◆ Your instructions:
Could you reproduce the entries exactly, omitting every picture?

*** Opening Source material ***

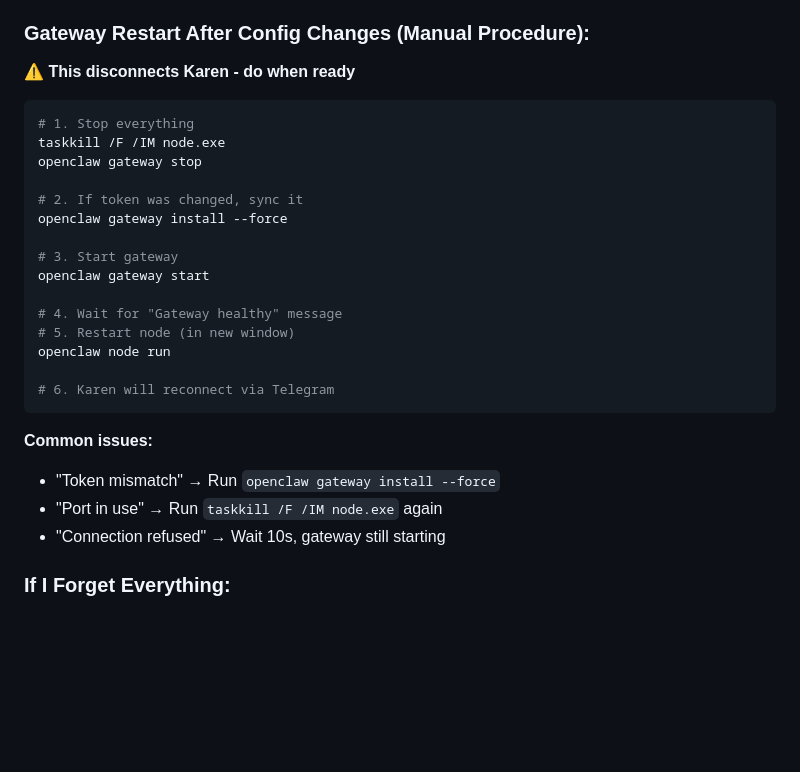
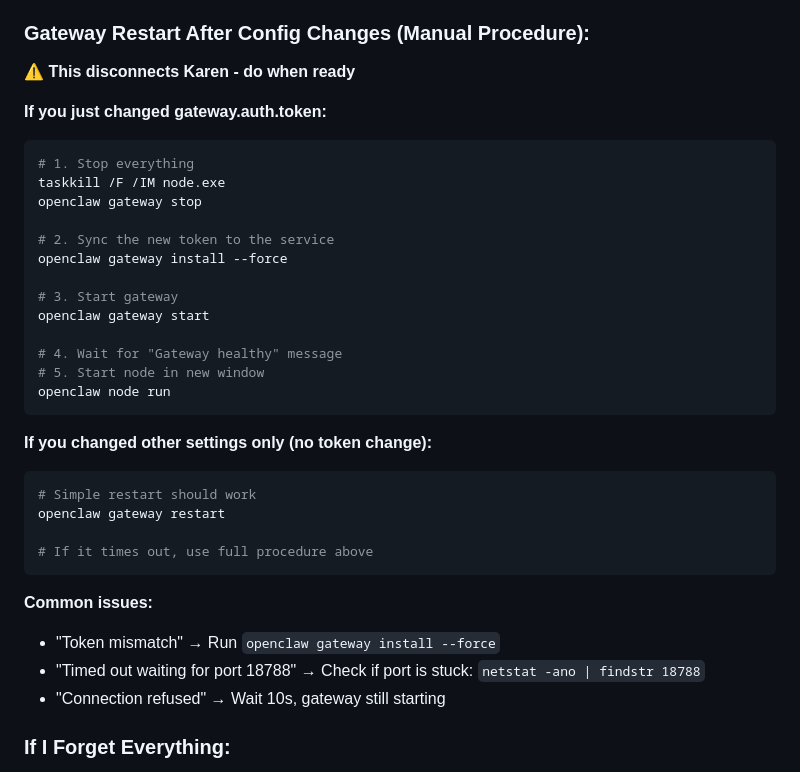
Before and after one commit to AIKAREN12345-ctrl/karen-openclaw-workspace, a Markdown page: START-HERE.md, the part around the change. Drawn GitHub-style; blank space fills up the shorter version.

Commit message:
Clarify gateway restart: simple vs full procedure based on token changes

````diff
--- a/START-HERE.md
+++ b/START-HERE.md
@@ -125,27 +125,34 @@ openclaw nodes status
 ### Gateway Restart After Config Changes (Manual Procedure):
 **⚠️ This disconnects Karen - do when ready**
 
+**If you just changed gateway.auth.token:**
 ```powershell
 # 1. Stop everything
 taskkill /F /IM node.exe
 openclaw gateway stop
 
-# 2. If token was changed, sync it
+# 2. Sync the new token to the service
 openclaw gateway install --force
 
 # 3. Start gateway
 openclaw gateway start
 
 # 4. Wait for "Gateway healthy" message
-# 5. Restart node (in new window)
+# 5. Start node in new window
 openclaw node run
+```
 
-# 6. Karen will reconnect via Telegram
+**If you changed other settings only (no token change):**
+```powershell
+# Simple restart should work
+openclaw gateway restart
+
+# If it times out, use full procedure above
 ```
 
 **Common issues:**
 - "Token mismatch" → Run `openclaw gateway install --force`
-- "Port in use" → Run `taskkill /F /IM node.exe` again
+- "Timed out waiting for port 18788" → Check if port is stuck: `netstat -ano | findstr 18788`
 - "Connection refused" → Wait 10s, gateway still starting
 
 ### If I Forget Everything:
````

*** Closing Source material ***

◆ Response:
Before and after one commit to AIKAREN12345-ctrl/karen-openclaw-workspace, a Markdown page: START-HERE.md, the part around the change. Drawn GitHub-style; blank space fills up the shorter version.

Commit message:
Clarify gateway restart: simple vs full procedure based on token changes

````diff
--- a/START-HERE.md
+++ b/START-HERE.md
@@ -125,27 +125,34 @@ openclaw nodes status
 ### Gateway Restart After Config Changes (Manual Procedure):
 **⚠️ This disconnects Karen - do when ready**
 
+**If you just changed gateway.auth.token:**
 ```powershell
 # 1. Stop everything
 taskkill /F /IM node.exe
 openclaw gateway stop
 
-# 2. If token was changed, sync it
+# 2. Sync the new token to the service
 openclaw gateway install --force
 
 # 3. Start gateway
 openclaw gateway start
 
 # 4. Wait for "Gateway healthy" message
-# 5. Restart node (in new window)
+# 5. Start node in new window
 openclaw node run
+```
 
-# 6. Karen will reconnect via Telegram
+**If you changed other settings only (no token change):**
+```powershell
+# Simple restart should work
+openclaw gateway restart
+
+# If it times out, use full procedure above
 ```
 
 **Common issues:**
 - "Token mismatch" → Run `openclaw gateway install --force`
-- "Port in use" → Run `taskkill /F /IM node.exe` again
+- "Timed out waiting for port 18788" → Check if port is stuck: `netstat -ano | findstr 18788`
 - "Connection refused" → Wait 10s, gateway still starting
 
 ### If I Forget Everything:
````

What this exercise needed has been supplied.